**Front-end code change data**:

════

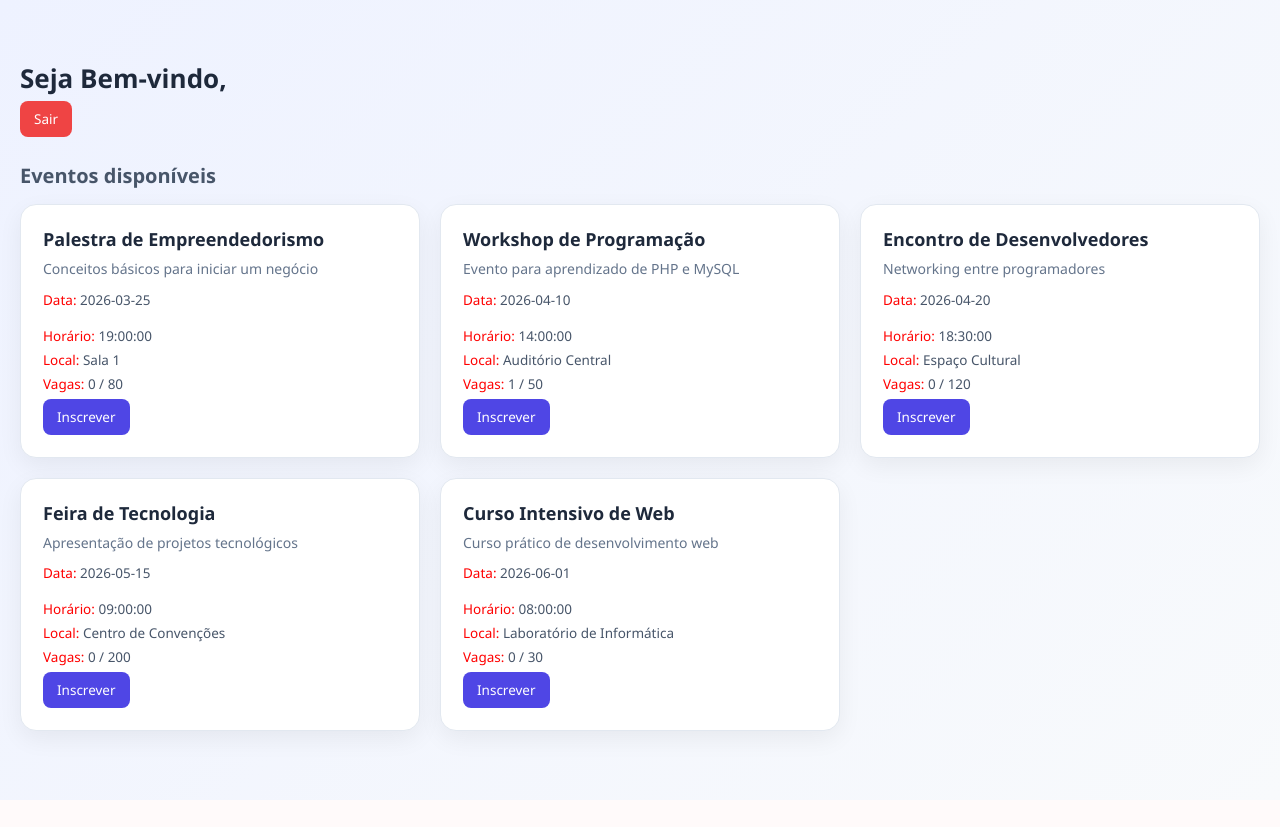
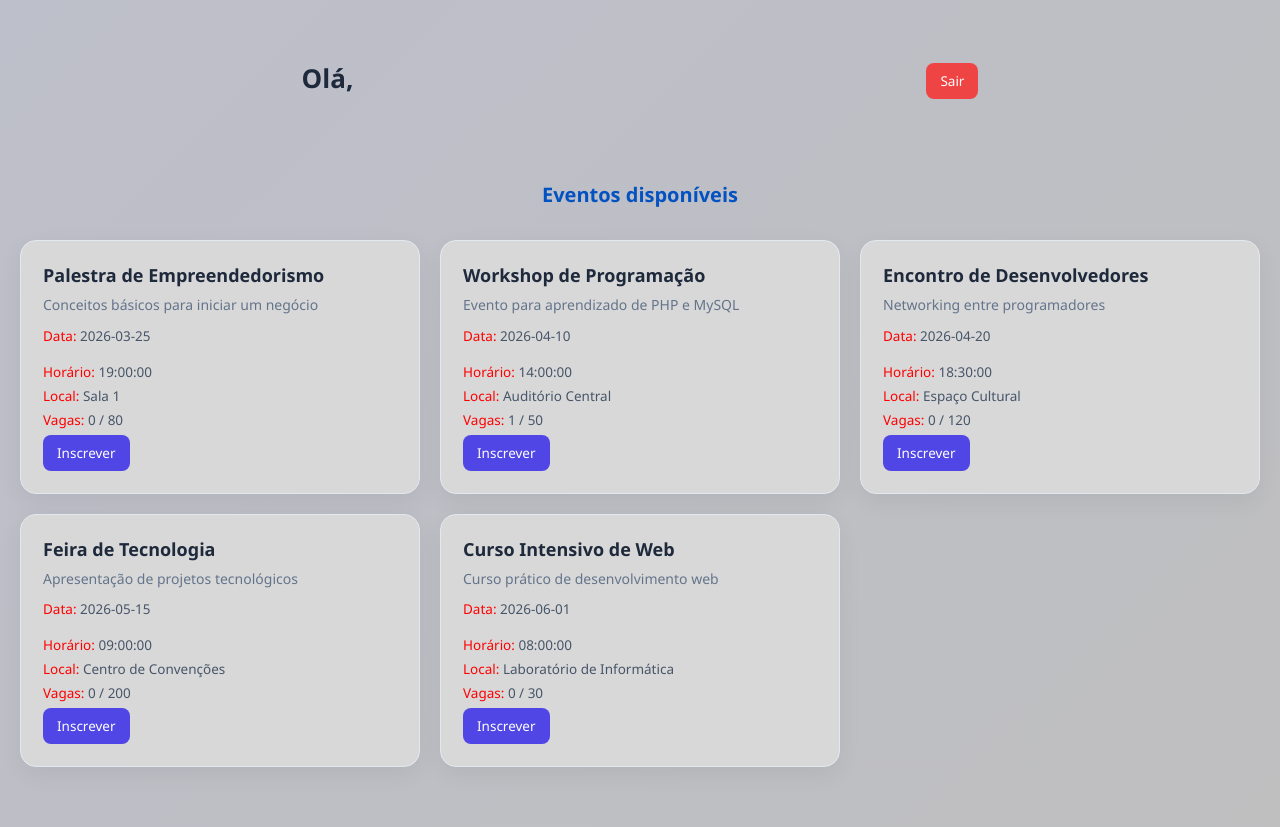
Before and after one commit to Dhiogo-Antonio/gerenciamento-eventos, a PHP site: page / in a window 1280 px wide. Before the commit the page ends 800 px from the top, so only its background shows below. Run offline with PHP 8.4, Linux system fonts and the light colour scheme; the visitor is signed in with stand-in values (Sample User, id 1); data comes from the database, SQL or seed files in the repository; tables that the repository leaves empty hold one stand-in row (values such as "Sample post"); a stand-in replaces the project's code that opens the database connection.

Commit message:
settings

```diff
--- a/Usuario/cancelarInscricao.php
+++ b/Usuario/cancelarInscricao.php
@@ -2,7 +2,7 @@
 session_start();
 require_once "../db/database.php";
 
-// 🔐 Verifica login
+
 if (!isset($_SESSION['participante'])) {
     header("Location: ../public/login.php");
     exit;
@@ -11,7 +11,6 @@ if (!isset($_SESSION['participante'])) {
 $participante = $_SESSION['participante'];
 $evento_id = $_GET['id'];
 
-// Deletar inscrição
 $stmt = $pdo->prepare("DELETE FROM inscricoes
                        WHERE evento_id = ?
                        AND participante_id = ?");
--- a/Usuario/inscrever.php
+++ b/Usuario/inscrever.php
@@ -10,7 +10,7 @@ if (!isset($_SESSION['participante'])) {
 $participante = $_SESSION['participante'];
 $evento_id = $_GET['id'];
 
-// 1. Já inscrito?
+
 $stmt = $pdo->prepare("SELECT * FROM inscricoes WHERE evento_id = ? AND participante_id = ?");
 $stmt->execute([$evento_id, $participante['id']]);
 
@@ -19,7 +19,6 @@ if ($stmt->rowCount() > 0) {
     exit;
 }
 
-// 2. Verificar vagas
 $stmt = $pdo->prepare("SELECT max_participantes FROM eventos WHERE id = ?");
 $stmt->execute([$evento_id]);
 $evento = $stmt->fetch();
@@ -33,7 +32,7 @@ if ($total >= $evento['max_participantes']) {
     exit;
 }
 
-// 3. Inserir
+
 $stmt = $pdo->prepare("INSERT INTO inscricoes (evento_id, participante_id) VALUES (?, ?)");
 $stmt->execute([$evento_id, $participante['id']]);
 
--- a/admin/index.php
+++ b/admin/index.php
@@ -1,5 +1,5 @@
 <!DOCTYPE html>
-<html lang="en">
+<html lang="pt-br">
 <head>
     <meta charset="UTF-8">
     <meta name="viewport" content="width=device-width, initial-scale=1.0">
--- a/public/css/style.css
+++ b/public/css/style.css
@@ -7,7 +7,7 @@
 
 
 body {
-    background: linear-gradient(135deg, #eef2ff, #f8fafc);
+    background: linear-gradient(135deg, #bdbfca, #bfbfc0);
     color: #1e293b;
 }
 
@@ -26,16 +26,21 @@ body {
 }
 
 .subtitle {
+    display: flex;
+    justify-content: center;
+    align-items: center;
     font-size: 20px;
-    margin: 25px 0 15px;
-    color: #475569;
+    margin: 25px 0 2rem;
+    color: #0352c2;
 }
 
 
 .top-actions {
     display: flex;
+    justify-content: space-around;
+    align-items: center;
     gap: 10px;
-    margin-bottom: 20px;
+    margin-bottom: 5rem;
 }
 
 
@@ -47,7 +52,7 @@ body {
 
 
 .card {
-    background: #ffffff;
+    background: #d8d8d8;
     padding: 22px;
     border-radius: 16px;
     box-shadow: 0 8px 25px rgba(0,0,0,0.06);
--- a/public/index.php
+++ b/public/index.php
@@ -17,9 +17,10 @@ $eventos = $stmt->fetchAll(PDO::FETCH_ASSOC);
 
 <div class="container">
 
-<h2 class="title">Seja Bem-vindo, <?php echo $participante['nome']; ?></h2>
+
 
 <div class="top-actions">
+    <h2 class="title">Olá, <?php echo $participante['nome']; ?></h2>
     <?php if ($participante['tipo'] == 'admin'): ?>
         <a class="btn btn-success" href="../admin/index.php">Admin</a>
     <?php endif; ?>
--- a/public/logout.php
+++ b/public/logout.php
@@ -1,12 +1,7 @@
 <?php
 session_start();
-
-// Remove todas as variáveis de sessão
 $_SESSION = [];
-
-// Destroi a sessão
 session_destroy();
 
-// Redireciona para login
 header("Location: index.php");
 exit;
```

════

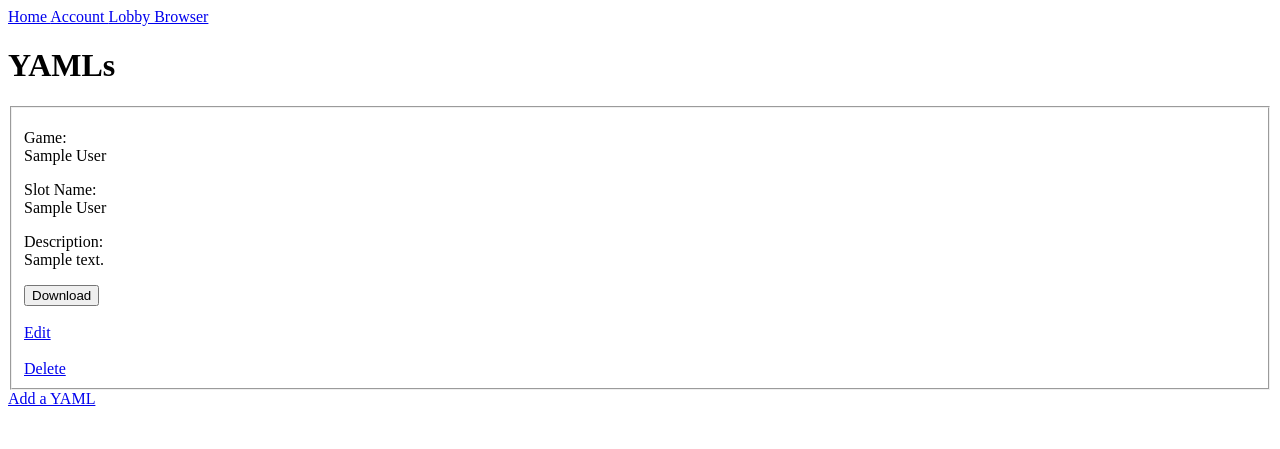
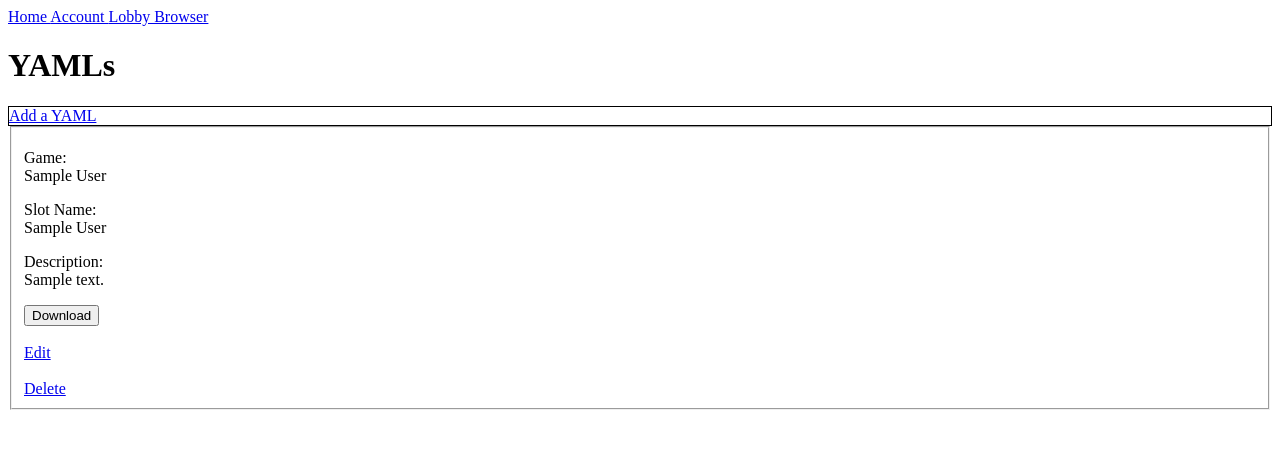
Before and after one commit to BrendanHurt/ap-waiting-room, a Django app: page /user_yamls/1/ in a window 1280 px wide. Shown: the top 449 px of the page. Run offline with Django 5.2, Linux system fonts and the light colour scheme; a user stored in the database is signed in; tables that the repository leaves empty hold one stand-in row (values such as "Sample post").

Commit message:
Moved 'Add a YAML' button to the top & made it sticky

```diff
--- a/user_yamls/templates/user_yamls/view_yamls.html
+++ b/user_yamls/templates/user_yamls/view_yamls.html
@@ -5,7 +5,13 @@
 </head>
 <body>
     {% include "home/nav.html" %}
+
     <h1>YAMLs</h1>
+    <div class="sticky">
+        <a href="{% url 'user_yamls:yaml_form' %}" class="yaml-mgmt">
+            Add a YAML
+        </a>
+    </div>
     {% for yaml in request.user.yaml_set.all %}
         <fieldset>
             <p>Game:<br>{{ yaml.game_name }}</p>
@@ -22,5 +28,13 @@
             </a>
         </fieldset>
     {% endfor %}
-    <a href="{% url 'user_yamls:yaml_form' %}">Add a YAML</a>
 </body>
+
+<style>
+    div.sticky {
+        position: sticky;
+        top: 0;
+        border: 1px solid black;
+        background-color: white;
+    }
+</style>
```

════

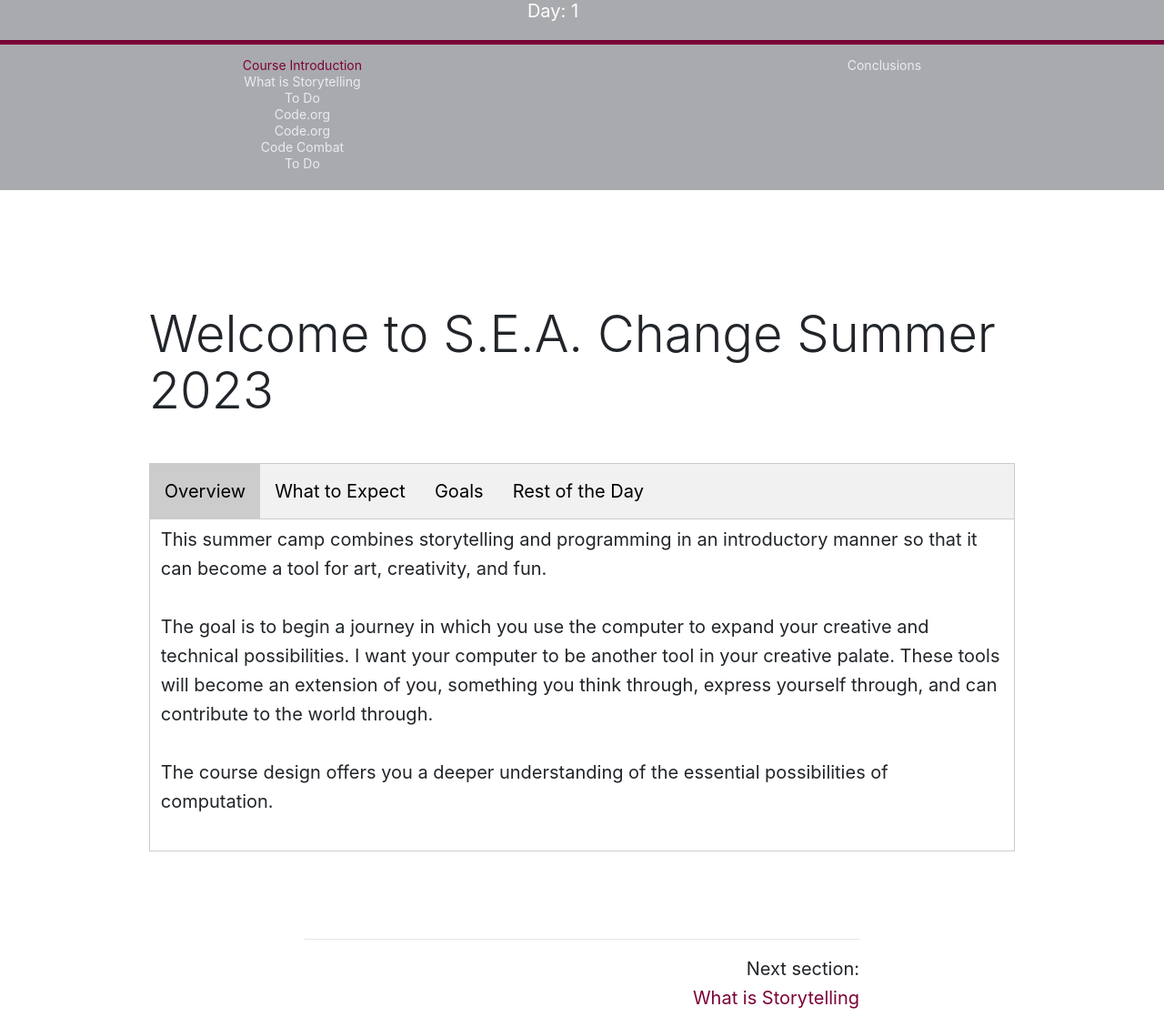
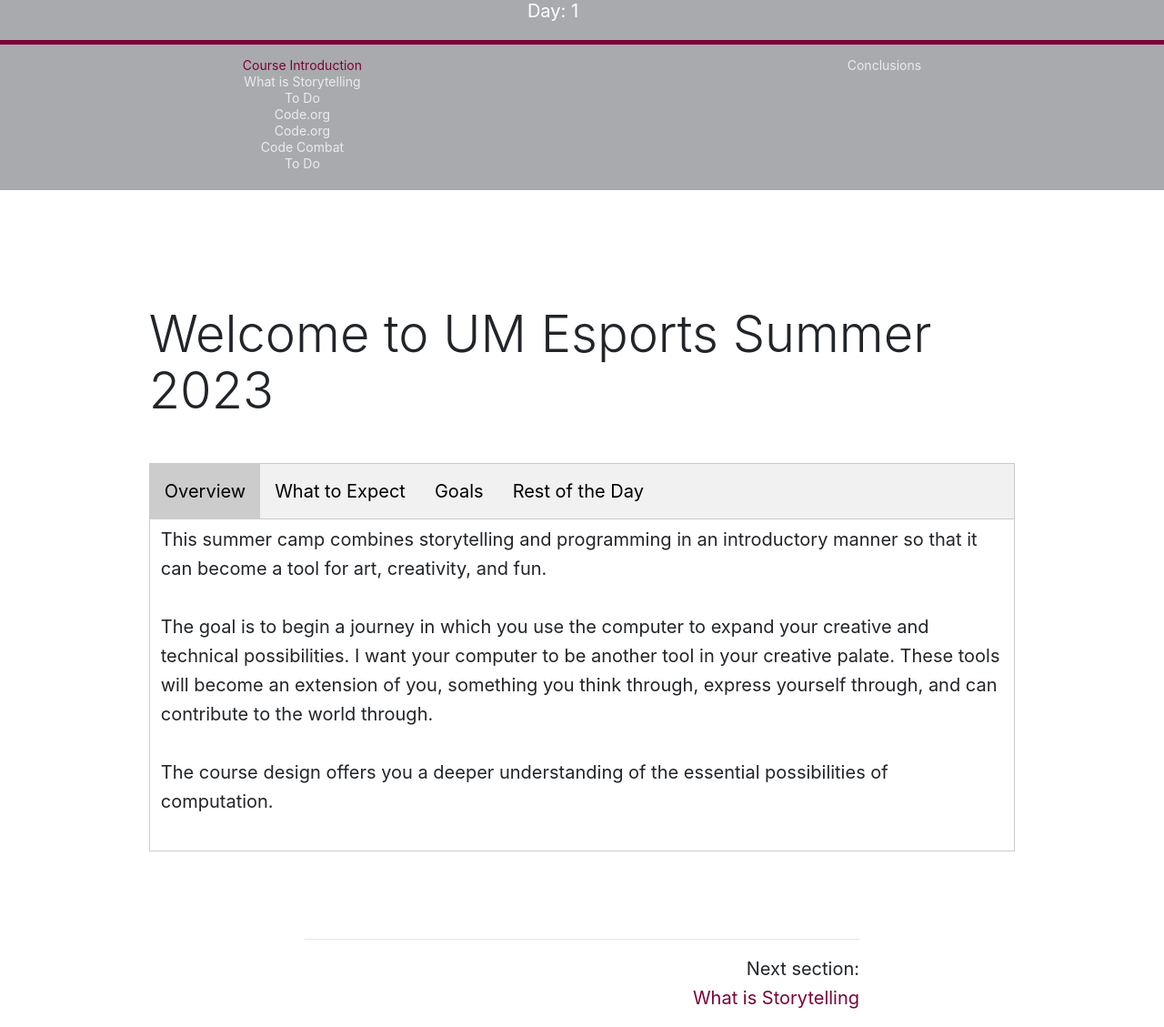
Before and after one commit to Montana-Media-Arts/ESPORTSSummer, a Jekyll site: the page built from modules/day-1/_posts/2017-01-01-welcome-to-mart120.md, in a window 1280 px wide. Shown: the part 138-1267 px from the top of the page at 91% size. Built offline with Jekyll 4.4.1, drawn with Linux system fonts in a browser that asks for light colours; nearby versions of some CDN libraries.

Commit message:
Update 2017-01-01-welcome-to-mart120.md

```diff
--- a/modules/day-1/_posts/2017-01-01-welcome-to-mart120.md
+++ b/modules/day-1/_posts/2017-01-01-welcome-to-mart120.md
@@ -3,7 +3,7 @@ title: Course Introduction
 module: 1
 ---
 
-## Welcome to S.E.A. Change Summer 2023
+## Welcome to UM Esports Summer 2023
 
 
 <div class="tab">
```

════

Extract every line from the records above that contains the word "class".

**Answer area**:
 <div class="container">
-<h2 class="title">Seja Bem-vindo, <?php echo $participante['nome']; ?></h2>
 <div class="top-actions">
+    <h2 class="title">Olá, <?php echo $participante['nome']; ?></h2>
         <a class="btn btn-success" href="../admin/index.php">Admin</a>
+    <div class="sticky">
+        <a href="{% url 'user_yamls:yaml_form' %}" class="yaml-mgmt">
 <div class="tab">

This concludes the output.